First and foremost, I am not looking to start a flame war, please keep all the replies constructive.History:I am techie and I have been with Windows and building my own computers since Windows 3.1. I like Windows and I am comfortable with it; I can troubleshoot any issues and for me Windows is running great. The thing that I like the most in Windows is the window management (Windows 11 is even better at that) and the way the task bar and system tray works. Plus, the fact that I can function pretty much just by chilling back and clicking around with the mouse with minimal keyboard input. I don\’t game anymore and use an ultrabook laptop for all my digital life and work. At home I have it connected via Thunderbolt dock to an external monitor and peripherals. All was good in Windows land until my laptop broke and I am looking around to see what options I have. My requirements are something thin and light but with some kick, a nice premium display, 2TB SSD (a must) and 16GB ram minimum (ideal would be 32 GB). I would also prefer a 3:2 ratio display (this is what I am currently using), or at least 16:10. I looked around at the Dell XPS 13 and Surface Pro 8 and I am shocked to see how much a full optioned machine cost nowadays. Plus I have to upgrade the SSD to 2TB on the XPS (there is no 2TB factory option) and for the Surface Pro 8 I don\’t have that option at all, there isn\’t no 2TB SSD that would fit. All these end up costing more than a MacBook and an Apple machine has been traditionally more expensive.
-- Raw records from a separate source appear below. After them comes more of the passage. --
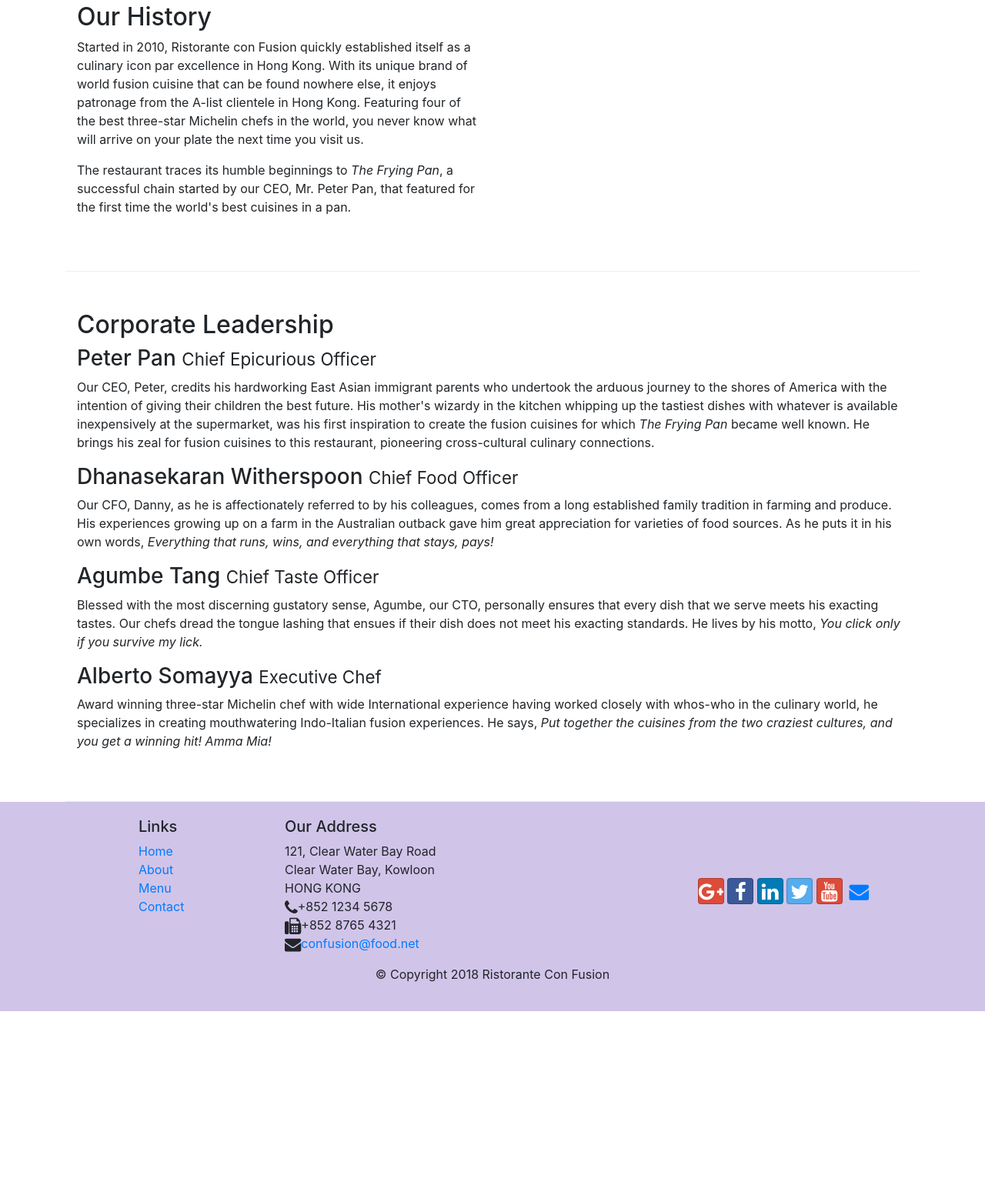
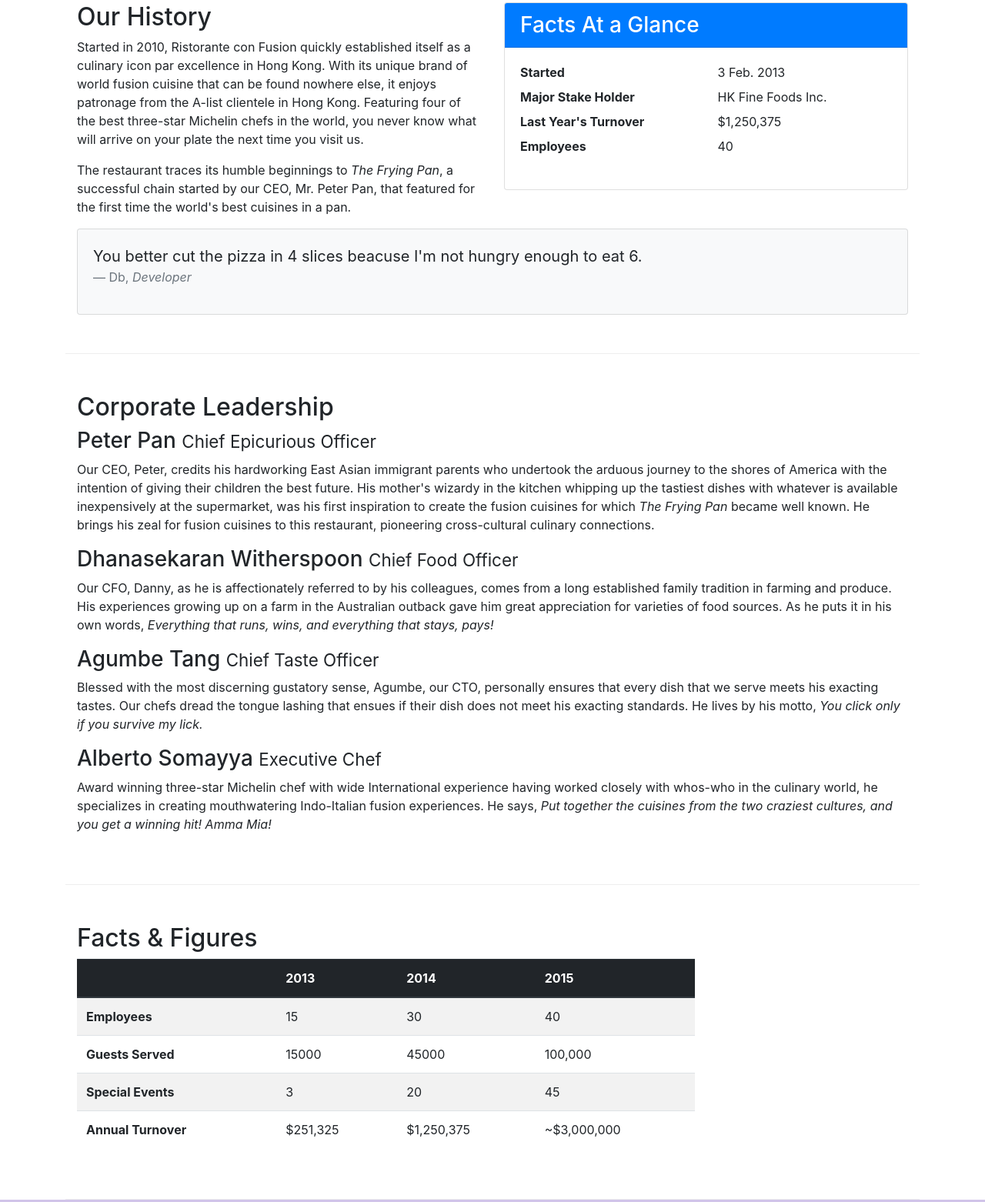
Before and after one commit to dbhayani01/bootstrap, a website: page aboutus.html in a window 1280 px wide. Shown: the part 488-2050 px from the top of the page at 77% size. Before the commit the page ends 1802 px from the top, so only its background shows below. Drawn offline with nearby package versions, Linux system fonts and the light colour scheme.

Commit message:
tables and card

```diff
--- a/aboutus.html
+++ b/aboutus.html
@@ -24,10 +24,14 @@
             <a class="navbar-brand" href="index.html">Ristorante Con Fusion</a>
             <div class="collapse navbar-collapse" id="Navbar">
                 <ul class="navbar-nav mr-auto">
-                        <li class="nav-item"><a class="nav-link" href="index.html"><span class="fa fa-home fa-lg"></span> Home</a></li>
-                        <li class="nav-item active"><a class="nav-link" href="#"><span class="fa fa-info fa-lg"></span> About</a></li>
-                        <li class="nav-item"><a class="nav-link" href="#"><span class="fa fa-list fa-lg"></span> Menu</a></li>
-                        <li class="nav-item "><a class="nav-link" href="contactus.html"><span class="fa fa-address-card fa-lg"></span> Contact</a></li>
+                    <li class="nav-item"><a class="nav-link" href="index.html"><span class="fa fa-home fa-lg"></span>
+                            Home</a></li>
+                    <li class="nav-item active"><a class="nav-link" href="#"><span class="fa fa-info fa-lg"></span>
+                            About</a></li>
+                    <li class="nav-item"><a class="nav-link" href="#"><span class="fa fa-list fa-lg"></span> Menu</a>
+                    </li>
+                    <li class="nav-item "><a class="nav-link" href="contactus.html"><span
+                                class="fa fa-address-card fa-lg"></span> Contact</a></li>
                 </ul>
             </div>
         </div>
@@ -49,18 +53,19 @@
 
     <div class="container">
         <ol class="col-12 breadcrumb">
-           <li class="breadcrumb-item"><a href="index.html">Home</a></li>
-           <li class="breadcrumb-item active">About</li>
+            <li class="breadcrumb-item"><a href="index.html">Home</a></li>
+            <li class="breadcrumb-item active">About</li>
         </ol>
-        <div class="row align-items-center">
+        <div class="col-12">
             <div>
                 <h3>About Us</h3>
                 <hr>
             </div>
+
         </div>
 
         <div class="row row-content">
-            <div class="col-12 col-sm-6">
+            <div class="col-sm-6">
                 <h2>Our History</h2>
                 <p>Started in 2010, Ristorante con Fusion quickly established itself as a culinary icon par excellence
                     in Hong Kong. With its unique brand of world fusion cuisine that can be found nowhere else, it
@@ -70,7 +75,35 @@
                 <p>The restaurant traces its humble beginnings to <em>The Frying Pan</em>, a successful chain started by
                     our CEO, Mr. Peter Pan, that featured for the first time the world's best cuisines in a pan.</p>
             </div>
-            <div>
+            <!-- card -->
+            <div class="col-12 col-sm-6">
+                <div class="card">
+                    <h3 class="card-header bg-primary text-white">Facts At a Glance</h3>
+                    <div class="card-body">
+                        <dl class="row">
+                            <dt class="col-6">Started</dt>
+                            <dd class="col-6">3 Feb. 2013</dd>
+                            <dt class="col-6">Major Stake Holder</dt>
+                            <dd class="col-6">HK Fine Foods Inc.</dd>
+                            <dt class="col-6">Last Year's Turnover</dt>
+                            <dd class="col-6">$1,250,375</dd>
+                            <dt class="col-6">Employees</dt>
+                            <dd class="col-6">40</dd>
+                        </dl>
+                    </div>
+                </div>
+            </div>
+            <!--card added-->
+
+            <div class="col-12">
+                <div class="card card-body bg-light">
+                    <blockquote class="blockquote">
+                        <p class="mb-0">You better cut the pizza in 4 slices
+                            beacuse I'm not hungry enough to eat 6.</p>
+                            <footer class="blockquote-footer">Db,
+                                <cite class="Source Title">Developer</cite>
+                            </footer>
+                </div>
             </div>
         </div>
 
@@ -102,7 +135,52 @@
                         cultures, and you get a winning hit! Amma Mia!</em></p>
             </div>
         </div>
-
+        <!-- table added-->
+        <div class="row row-content">
+            <div class="col-12 col-sm-9">
+                <h2>Facts &amp; Figures</h2>
+                <div class="table-responsive">
+                    <table class="table table-striped">
+                        <thead class="thead-dark">
+                            <tr>
+                                <th>&nbsp;</th>
+                                <th>2013</th>
+                                <th>2014</th>
+                                <th>2015</th>
+                            </tr>
+                        </thead>
+                        <tbody>
+                            <tr>
+                                <th>Employees</th>
+                                <td>15</td>
+                                <td>30</td>
+                                <td>40</td>
+                            </tr>
+                            <tr>
+                                <th>Guests Served</th>
+                                <td>15000</td>
+                                <td>45000</td>
+                                <td>100,000</td>
+                            </tr>
+                            <tr>
+                                <th>Special Events</th>
+                                <td>3</td>
+                                <td>20</td>
+                                <td>45</td>
+                            </tr>
+                            <tr>
+                                <th>Annual Turnover</th>
+                                <td>$251,325</td>
+                                <td>$1,250,375</td>
+                                <td>~$3,000,000</td>
+                            </tr>
+                        </tbody>
+                    </table>
+                </div>
+            </div>
+            <div class="col-12 col-sm-3">
+            </div>
+        </div>
     </div>
 
     <footer class="footer">
@@ -130,11 +208,16 @@
                 </div>
                 <div class="col-12 col-sm-4 align-self-center">
                     <div class="text-center">
-                        <a class="btn btn-social-icon btn-google" href="http://google.com/+"><i class="fa fa-google-plus fa-lg"></i></a>
-                        <a class="btn btn-social-icon btn-facebook"href="http://www.facebook.com/profile.php?id="><i class="fa fa-facebook fa-lg"></i></a>
-                        <a class="btn btn-social-icon btn-linkedin"href="http://www.linkedin.com/in/"><i class="fa fa-linkedin fa-lg"></i></a>
-                        <a class="btn btn-social-icon btn-twitter"href="http://twitter.com/"><i class="fa fa-twitter fa-lg"></i></a>
-                        <a class="btn btn-social-icon btn-google"href="http://youtube.com/"><i class="fa fa-youtube fa-lg"></i></a>
+                        <a class="btn btn-social-icon btn-google" href="http://google.com/+"><i
+                                class="fa fa-google-plus fa-lg"></i></a>
+                        <a class="btn btn-social-icon btn-facebook" href="http://www.facebook.com/profile.php?id="><i
+                                class="fa fa-facebook fa-lg"></i></a>
+                        <a class="btn btn-social-icon btn-linkedin" href="http://www.linkedin.com/in/"><i
+                                class="fa fa-linkedin fa-lg"></i></a>
+                        <a class="btn btn-social-icon btn-twitter" href="http://twitter.com/"><i
+                                class="fa fa-twitter fa-lg"></i></a>
+                        <a class="btn btn-social-icon btn-google" href="http://youtube.com/"><i
+                                class="fa fa-youtube fa-lg"></i></a>
                         <a class="btn btn-social-icon btn-mail" href="mailto:"><i class="fa fa-envelope fa-lg"></i></a>
                     </div>
                 </div>
```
Even the fully customizable Frame.Work laptop costs a bit more than a MacBook. Crazy world we live in.Enter the MacBook option:I can configure a M1 MacBook Air with 2TB and 16GB ram and it is a machine with quite a bit of kick. Bang for the buck it is by far the best option compared to similar Windows laptops. I have ordered a Macbook Air M1 like that last year when it was launched but after a few days of using it, I couldn\’t make the transition from Windows and sent it back. At that time, my Windows laptop was still running fine and I could go back to Windows. I don\’t have that luxury anymore. macOS transition?If I decide to give macOS another try, for those who have made the switch, how quickly did you adapt to macOS and the way Apple does things? For me, the most annoying thing in macOS is the window management, the way the minimize/close buttons work and the fact that for most apps, if I want to open them not in window mode, I have to drag the corner and enlarge the window. For me, this is very … archaic and backwards. I haven\’t explored any ways to improve this, but I know there are apps out there that make macOS function a bit closer to Windows, but I am not sure to what extent. Can it be done? Can someone who lived with Windows for decades fully switch to macOS for work and play? I have watched a few tutorials on YouTube and it seems the grass is not greener on the Apple side, it is just …. different. I am even more confused. Any feedback is greatly appreciated. Thank you all.
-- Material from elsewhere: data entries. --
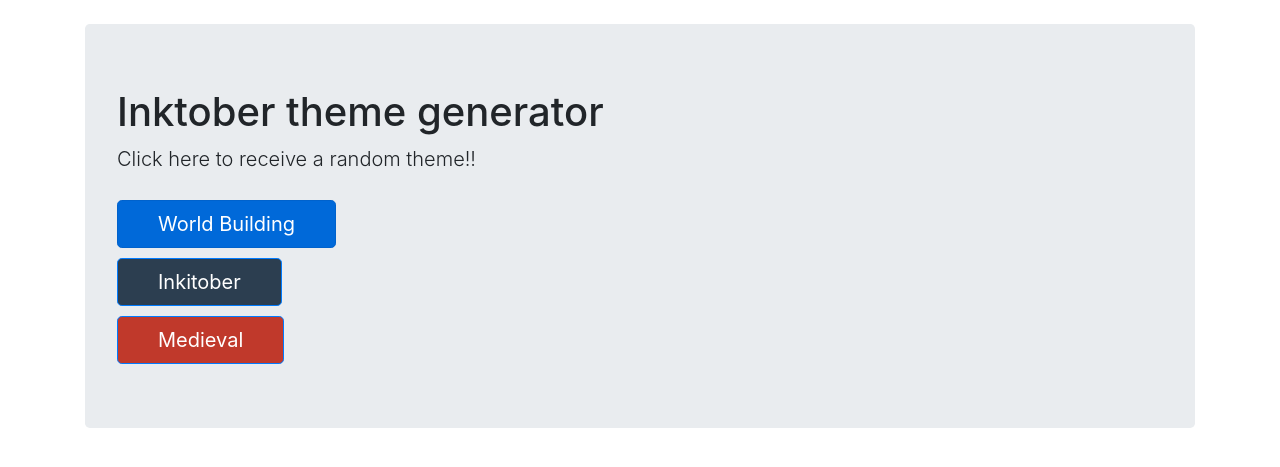
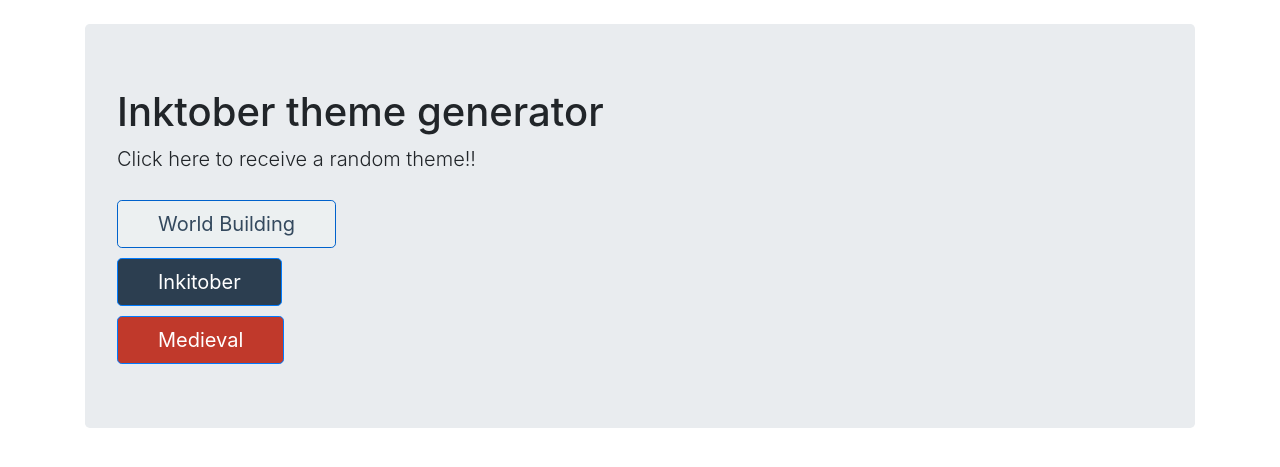
Before and after one commit to MuriloMarquesSantos/ink-prompter, a Flask app: page / in a window 1280 px wide, with the pointer over the restyled element. Shown: the part 56-523 px from the top of the page. Run offline with Flask 2, Linux system fonts and the light colour scheme; some libraries are stand-ins or nearby versions.

Commit message:
Enhancing hover effects

```diff
--- a/static/css/styles.css
+++ b/static/css/styles.css
@@ -25,3 +25,8 @@
 .med-btn {
 	background-color: #c0392b;
 }
+
+.btn:hover {
+	background-color: #ecf0f1;
+	color: #34495e;
+}
```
I\’m a Windows guy like you, been using it since the 95 days. I switched to a Mac some years back, and switched back to Windows after a couple of years. Now I use a Mac for work all day every day. I\’m fairly proficient with both. They are really not that different unless you need to use specialized software. You\’d be fine with either I think.Personally though I\’d rather use Windows. I\’m more used to its idiosyncrasies and software options (e.g. notepad++) than OS X. It also has better compatibility with specialized software and hardware.BTW for maximizing windows in OS X, you can just double click the title bar.

About the Author

Leave a Reply

Your email address will not be published. Required fields are marked *

You may also like these